In an attempt to force legislators to act, New York Gov. David Paterson is now calling for the state’s old ticket resale law – which took effect May 16 – to be enforced, a move that could potentially have far-reaching consequences for the event ticketing industry for at least a couple of weeks.
The old law, which was established in the 1920s, prohibits tickets from being resold for more than $2 above face value, and also it also limits the fees venues and primary ticket companies can charge above face value, which means the business models of both ticket brokers and Live Nation Entertainment’s Ticketmaster division are being directly impacted.
Attorney General Andrew Cuomo and local district attorneys and police departments are tasked with enforcing the law, but exactly how that will happen remains to be seen. In 2009, when legislators debated an extension to the law that allowed for unrestricted ticket resale, the old law was not enforced while those negotiations took place.
Gov. Paterson today sent out a letter to 56 ticket brokers warning them that the old law is in effect, and that they should adhere to it until a new one is passed. State legislators and members of Gov. Paterson’s office have been locked in a stalemate over negotiations for the new bill, which Paterson and others want to contain language that makes paperless tickets one of the options consumers can select when buying a ticket. Ticketmaster, Madison Square Garden and others want this language stricken from the new bill because they believe it would limit what they want to do with the technology. Ticketmaster has ramped up its use of paperless tickets in the past year because it can cut down on counterfeit tickets and how tickets are resold, if at all.
Standing up for Ticketmaster is state Sen. Craig Johnson from Long Island, where Madison Square Garden’s former owner, Cablevision, is located. Johnson is calling for a hearing on the matter but not until June 2 at the earliest, which means brokers and venues could be in violation of the law for a couple of weeks.
“It’s unfortunate that the Senator Johnson seems so reluctant to address these new consumer protections,” Morgan Hook, Director of Communications for Gov. Paterson, said in a statement. “He has put the State in the position of operating under antiquated laws, which is not a long term solution, but is unfortunately the typical Albany approach of waiting until tomorrow to solve today’s problems. However, Governor Paterson expects ticket brokers, venues, and ticketing agents to comply with New York State laws.”
In the letter to brokers, the Governor’s Office said that the licenses that brokers obtained from the state to allow them to resell tickets expired on May 16, and brokers may have to reapply unless the new law includes a retroactivity clause.
“As you know, when a similar sunset occurred for eight days in 2009, legislation was passed that included a retroactive effective date. This year Governor Paterson has submitted to the Legislature Governor’s Program Bill 260, which would provide for the same retroactivity. The bill passed the Assembly and is awaiting action in the Senate,” the letter states. “Irrespective of the fate of the Program Bill, ticket resellers must act in accordance with the laws of New York State, including the presently effective Article 25 of the [Arts and Cultural Affairs Law]. This includes full compliance with all local licensing requirements and resale restrictions, including limitations on premium prices. Should the Program Bill become law with the retroactivity language intact, the effectiveness of all ticket reselling licenses under the Department’s jurisdiction, will be reinstated without additional fees.”
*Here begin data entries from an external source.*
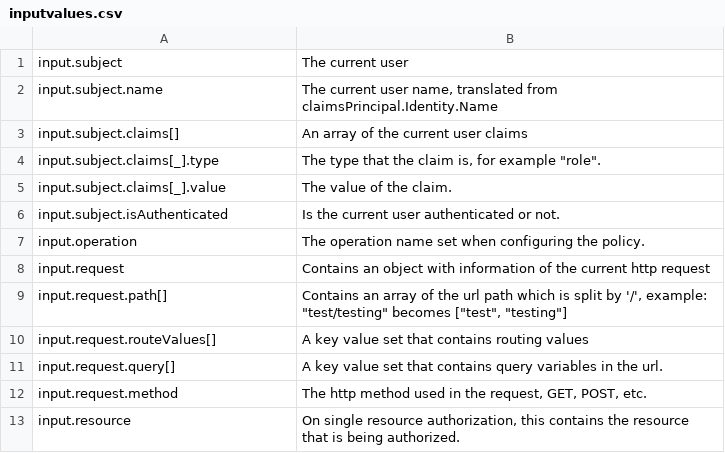
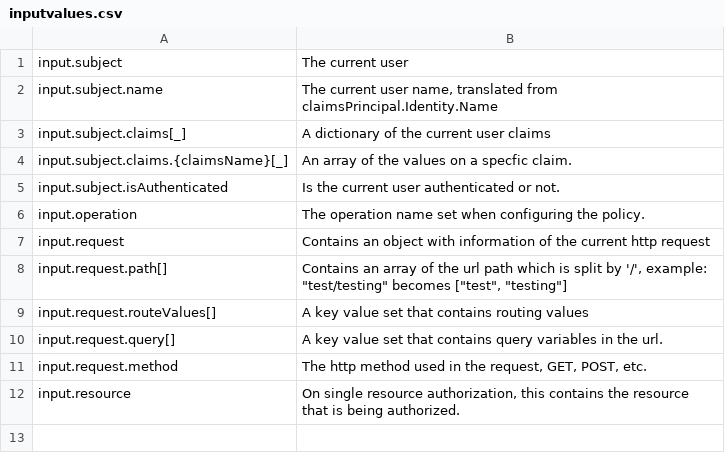
Before and after one commit to koralium/OPADotNet, a CSV file: docs/source/inputvalues.csv, drawn as a sheet.

Commit message:
Changed claims to be added as a dictionary for the subject. (#63)
* Changed claims to be added as a dictionary for the subject.

This is changed to make the execution faster to check specfic claims for a user, also simplifies checking claims in the policy.

* Removed dot in docs

```diff
--- a/docs/source/inputvalues.csv
+++ b/docs/source/inputvalues.csv
@@ -2,5 +2,4 @@ input.subject; The current user
 input.subject.name; The current user name, translated from claimsPrincipal.Identity.Name
-input.subject.claims[]; An array of the current user claims
-input.subject.claims[_].type; The type that the claim is, for example "role".
-input.subject.claims[_].value; The value of the claim.
+input.subject.claims[_]; A dictionary of the current user claims
+input.subject.claims.{claimsName}[_]; An array of the values on a specfic claim.
 input.subject.isAuthenticated; Is the current user authenticated or not.
```
Also changed, not shown: 1 other file.
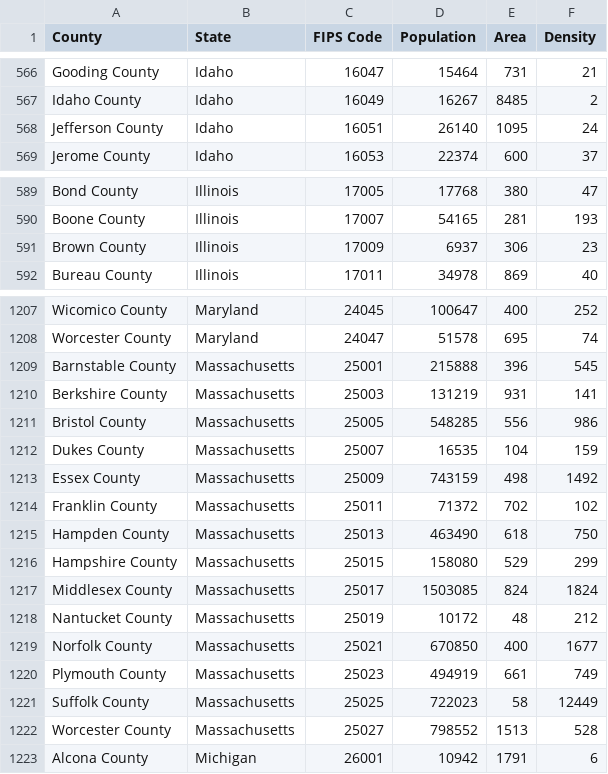
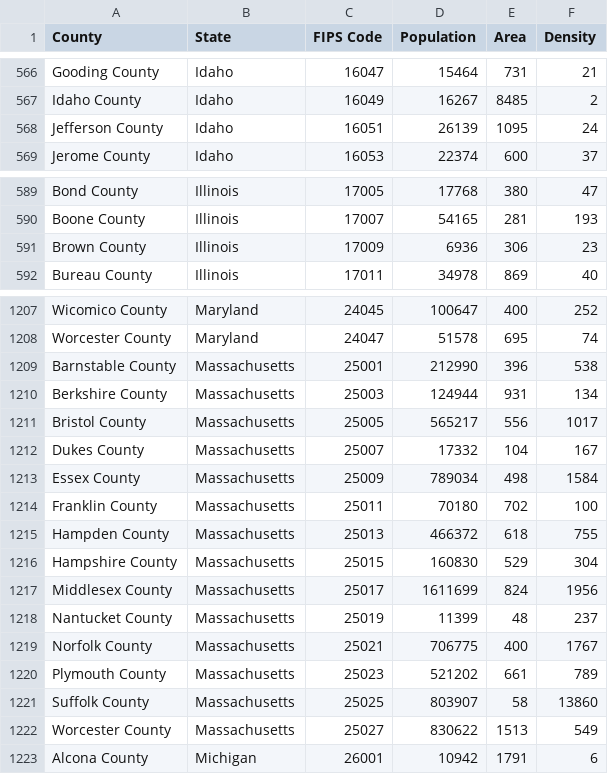
Before and after one commit to balsama/us_counties_data, a CSV file: data/counties.csv, drawn as a sheet; only a part is shown, gaps mark what is left out; the diff names each change by its address in the sheet, - before the commit and + after, or states it on an @@ line.

Commit message:
Data scrape update

```diff
--- a/data/counties.csv
+++ b/data/counties.csv
-D568 (Population): 26140
+D568 (Population): 26139
-D591 (Population): 6937
+D591 (Population): 6936
-D1209 (Population): 215888
+D1209 (Population): 212990
-F1209 (Density): 545
+F1209 (Density): 538
-D1210 (Population): 131219
+D1210 (Population): 124944
-F1210 (Density): 141
+F1210 (Density): 134
-D1211 (Population): 548285
+D1211 (Population): 565217
-F1211 (Density): 986
+F1211 (Density): 1017
-D1212 (Population): 16535
+D1212 (Population): 17332
-F1212 (Density): 159
+F1212 (Density): 167
-D1213 (Population): 743159
+D1213 (Population): 789034
-F1213 (Density): 1492
+F1213 (Density): 1584
-D1214 (Population): 71372
+D1214 (Population): 70180
-F1214 (Density): 102
+F1214 (Density): 100
-D1215 (Population): 463490
+D1215 (Population): 466372
-F1215 (Density): 750
+F1215 (Density): 755
-D1216 (Population): 158080
+D1216 (Population): 160830
-F1216 (Density): 299
+F1216 (Density): 304
-D1217 (Population): 1503085
+D1217 (Population): 1611699
-F1217 (Density): 1824
+F1217 (Density): 1956
-D1218 (Population): 10172
+D1218 (Population): 11399
-F1218 (Density): 212
+F1218 (Density): 237
-D1219 (Population): 670850
+D1219 (Population): 706775
-F1219 (Density): 1677
+F1219 (Density): 1767
-D1220 (Population): 494919
+D1220 (Population): 521202
-F1220 (Density): 749
+F1220 (Density): 789
-D1221 (Population): 722023
+D1221 (Population): 803907
-F1221 (Density): 12449
+F1221 (Density): 13860
-D1222 (Population): 798552
+D1222 (Population): 830622
-F1222 (Density): 528
+F1222 (Density): 549
```
Also changed, not shown: 3 other files.
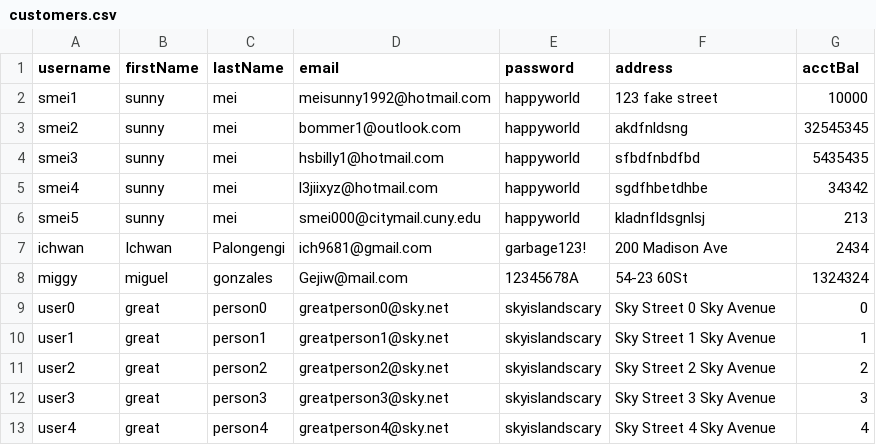
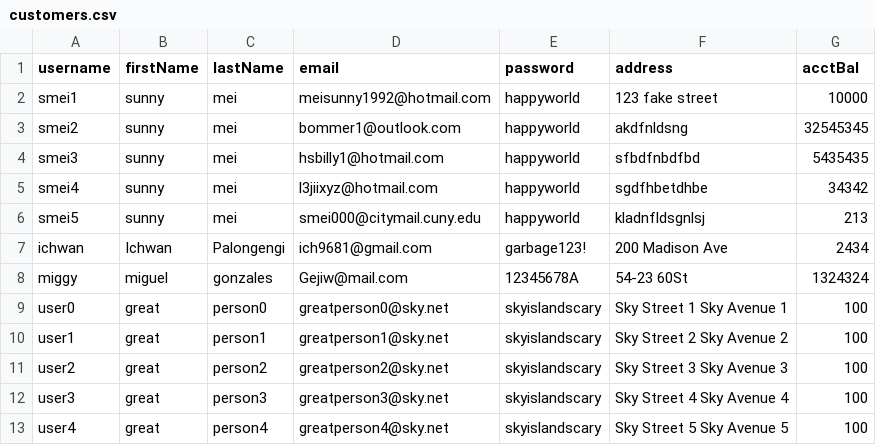
Before and after one commit to Sunny3oy/Fourguys, a CSV file: dummy-data/customers.csv, drawn as a sheet.

Commit message:
Finish functional route calculator, create dummy data to test it.
The map only accepts addresses of the form:

  Sky Street <street-num> Sky Avenue <ave-num>

Because the addresses directly correspond to vertices in the map.  All
of the logic is contained within the delivery module, which is a
submodule of app. To use this, you can `import app.delivery`.

Changes to be committed:
      modified:   app/delivery/__init__.py
      modified:   app/delivery/delivery.py
      modified:   dummy-data/users.csv

```diff
--- a/dummy-data/customers.csv
+++ b/dummy-data/customers.csv
@@ -8,6 +8,6 @@ ichwan, Ichwan, Palongengi, ich9681@gmail.com, garbage123!, 200 Madison Ave, 243
 miggy, miguel, gonzales, Gejiw@mail.com, 12345678A, 54-23 60St, 1324324
-user0, great, person0, greatperson0@sky.net, skyislandscary, Sky Street 0 Sky Avenue, 0
-user1, great, person1, greatperson1@sky.net, skyislandscary, Sky Street 1 Sky Avenue, 1
-user2, great, person2, greatperson2@sky.net, skyislandscary, Sky Street 2 Sky Avenue, 2
-user3, great, person3, greatperson3@sky.net, skyislandscary, Sky Street 3 Sky Avenue, 3
-user4, great, person4, greatperson4@sky.net, skyislandscary, Sky Street 4 Sky Avenue, 4
+user0, great, person0, greatperson0@sky.net, skyislandscary, Sky Street 1 Sky Avenue 1, 100
+user1, great, person1, greatperson1@sky.net, skyislandscary, Sky Street 2 Sky Avenue 2, 100
+user2, great, person2, greatperson2@sky.net, skyislandscary, Sky Street 3 Sky Avenue 3, 100
+user3, great, person3, greatperson3@sky.net, skyislandscary, Sky Street 4 Sky Avenue 4, 100
+user4, great, person4, greatperson4@sky.net, skyislandscary, Sky Street 5 Sky Avenue 5, 100
```
Also changed, not shown: 2 other files.
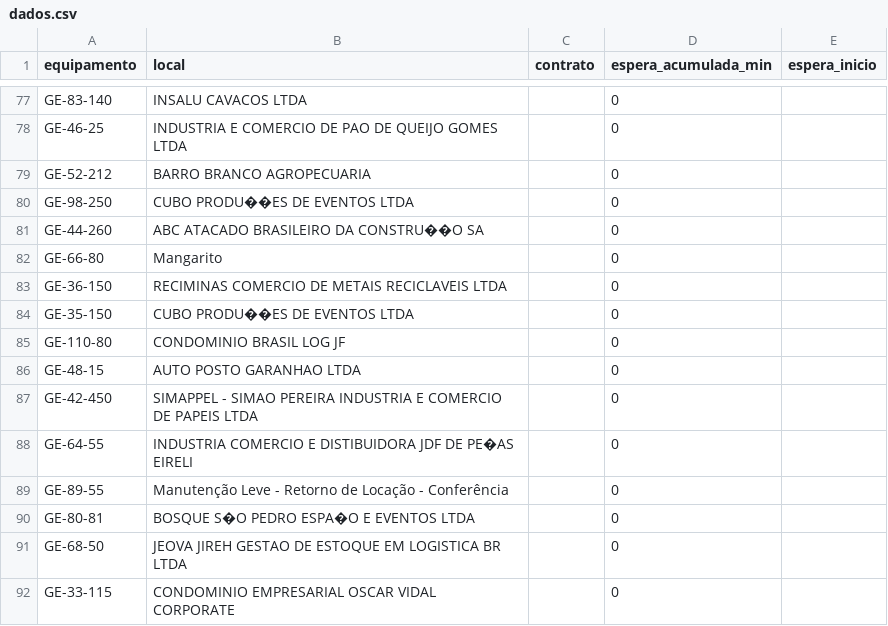
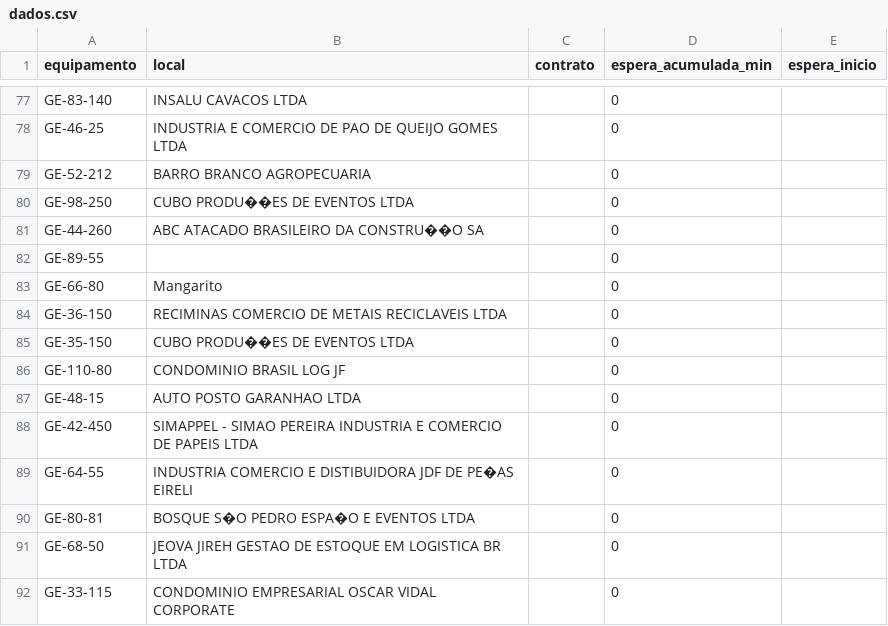
Before and after one commit to milwardarthur-prog/testemanut, a CSV file: dados.csv, drawn as a sheet; only a part is shown, gaps mark what is left out.

Commit message:
Atualização automática via SiteManut

```diff
--- a/dados.csv
+++ b/dados.csv
@@ -81,2 +81,3 @@ GE-98-250,CUBO PRODU��ES DE EVENTOS LTDA,,0,
 GE-44-260,ABC ATACADO BRASILEIRO DA CONSTRU��O SA,,0,
+GE-89-55,,,0,
 GE-66-80,Mangarito,,0,
@@ -88,3 +89,2 @@ GE-42-450,SIMAPPEL - SIMAO PEREIRA INDUSTRIA E COMERCIO DE PAPEIS LTDA,,0,
 GE-64-55,INDUSTRIA COMERCIO E DISTIBUIDORA JDF DE PE�AS EIRELI,,0,
-GE-89-55,Manutenção Leve - Retorno de Locação - Conferência,,0,
 GE-80-81,BOSQUE S�O PEDRO ESPA�O E EVENTOS LTDA,,0,
```
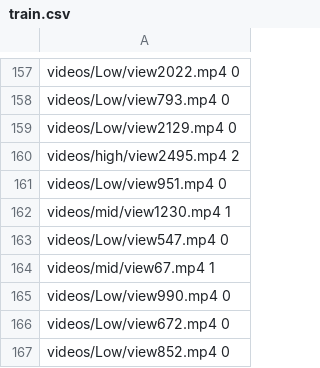
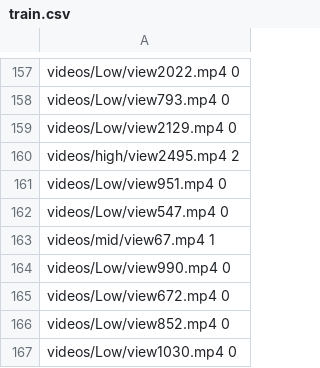
Before and after one commit to Kantheedeth/engagementRecognition, a CSV file: train.csv, drawn as a sheet; only a part is shown, gaps mark what is left out; the shorter side is filled out with more unchanged rows; the diff names each change by its address in the sheet, - before the commit and + after, or states it on an @@ line.

```diff
--- a/train.csv
+++ b/train.csv
-row 162: videos/mid/view1230.mp4 1
```
Also changed, not shown: 19 other files.
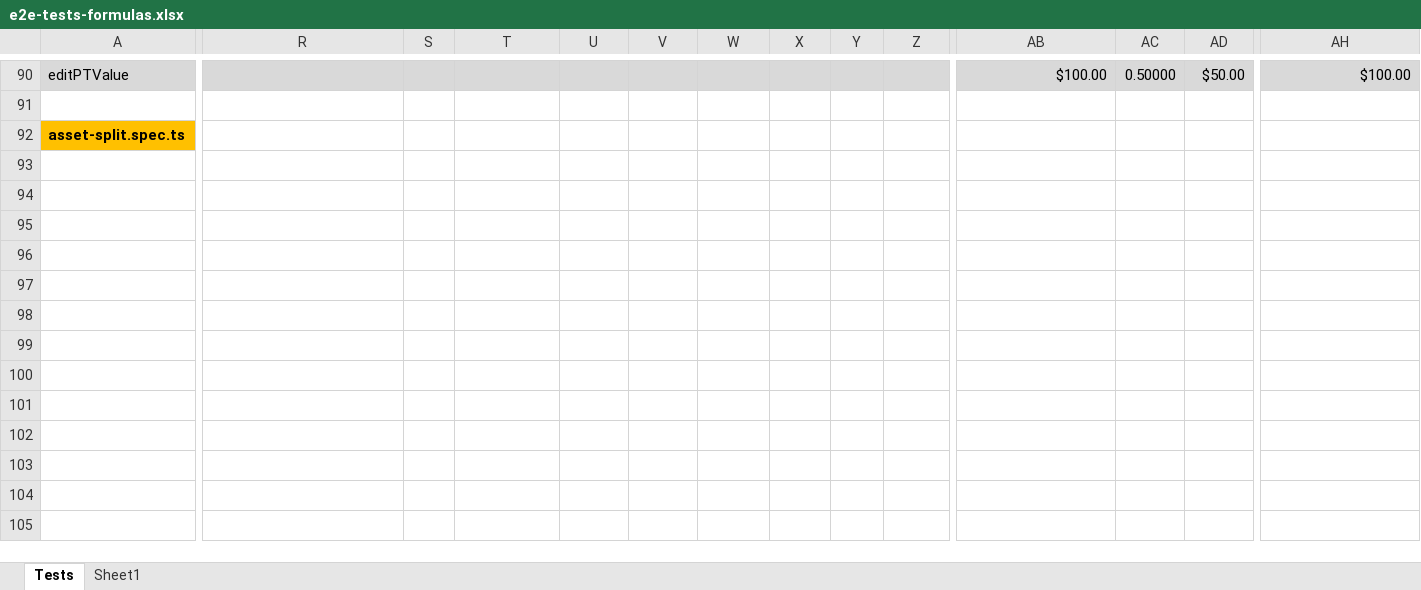
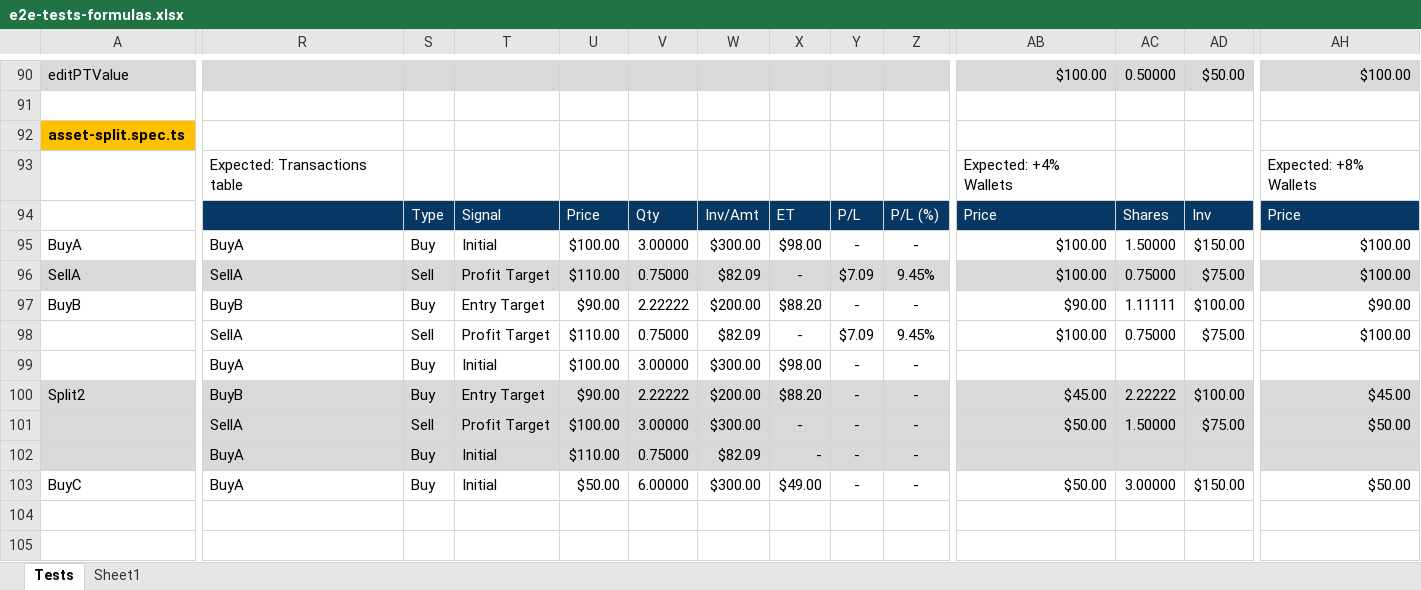
Before and after one commit to marinsarbulescu/stock-portfolio-tracker, an Excel workbook: e2e/e2e-tests-formulas.xlsx, sheet Tests, drawn as a sheet; only a part is shown, gaps mark what is left out; values as stored, in another font and other column widths than the file's, no borders; rows hold the shown columns only; the diff covers the shown part only; the diff names each change by its address in the sheet, - before the commit and + after, or states it on an @@ line.

```diff
--- a/e2e/e2e-tests-formulas.xlsx (sheet Tests)
+++ b/e2e/e2e-tests-formulas.xlsx (sheet Tests)
-row 93: (empty)
+row 93:  | Expected: Transactions table |  |  |  |  |  |  |  |  | Expected: +4% Wallets |  |  | Expected: +8% Wallets
-row 94: (empty)
+row 94:  |  | Type | Signal | Price | Qty | Inv/Amt | ET | P/L | P/L (%) | Price | Shares | Inv | Price
-R94:Z94 fill: none
+R94:Z94 fill: #073763
-AB94:AD94 fill: none
+AB94:AD94 fill: #073763
-AH94 fill: none
+AH94 fill: #073763
-row 95: (empty)
+row 95: BuyA | BuyA | Buy | Initial | $100.00 | 3.00000 | $300.00 | $98.00 | - | - | $100.00 | 1.50000 | $150.00 | $100.00
-row 96: (empty)
+row 96: SellA | SellA | Sell | Profit Target | $110.00 | 0.75000 | $82.09 | - | $7.09 | 9.45% | $100.00 | 0.75000 | $75.00 | $100.00
-A96:AH96 fill: none
+A96:AH96 fill: #D9D9D9
-row 97: (empty)
+row 97: BuyB | BuyB | Buy | Entry Target | $90.00 | 2.22222 | $200.00 | $88.20 | - | - | $90.00 | 1.11111 | $100.00 | $90.00
-row 98: (empty)
+row 98:  | SellA | Sell | Profit Target | $110.00 | 0.75000 | $82.09 | - | $7.09 | 9.45% | $100.00 | 0.75000 | $75.00 | $100.00
-row 99: (empty)
+row 99:  | BuyA | Buy | Initial | $100.00 | 3.00000 | $300.00 | $98.00 | - | -
-row 100: (empty)
+row 100: Split2 | BuyB | Buy | Entry Target | $90.00 | 2.22222 | $200.00 | $88.20 | - | - | $45.00 | 2.22222 | $100.00 | $45.00
-A100:AH102 fill: none
+A100:AH102 fill: #D9D9D9
-row 101: (empty)
+row 101:  | SellA | Sell | Profit Target | $100.00 | 3.00000 | $300.00 | - | - | - | $50.00 | 1.50000 | $75.00 | $50.00
-row 102: (empty)
+row 102:  | BuyA | Buy | Initial | $110.00 | 0.75000 | $82.09 | - | - | -
-row 103: (empty)
+row 103: BuyC | BuyA | Buy | Initial | $50.00 | 6.00000 | $300.00 | $49.00 | - | - | $50.00 | 3.00000 | $150.00 | $50.00
```
Also changed, not shown: cell formats elsewhere in this sheet, 5 other files.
StubHub, the nation’s largest ticket resale marketplace, said in a statement that it will continue to allow fans to buy and sell tickets to New York events. Earlier this week, Live Nation Entertainment’s TicketsNow resale division pulled all of its New York ticket listings until there is a resolution.
“StubHub’s marketplace offers fans both a myriad of ticketing options, as well as a reliable means to sell tickets, all in a trusted and guaranteed environment. With the online nature of the business, fans are able to list tickets to events across the country. When listing tickets for sale on StubHub, users are informed that they must adhere to their state’s current ticket resale laws,” the company said in a statement. “We will continue to allow fans to use StubHub for New York events, as it provides fans with fair access and choice, and we have seen positive benefits in terms of lower prices and better consumer protections when markets are open. We are confident that the legislators in New York will do what’s best for consumers, which is preserving open, competitive marketplaces.”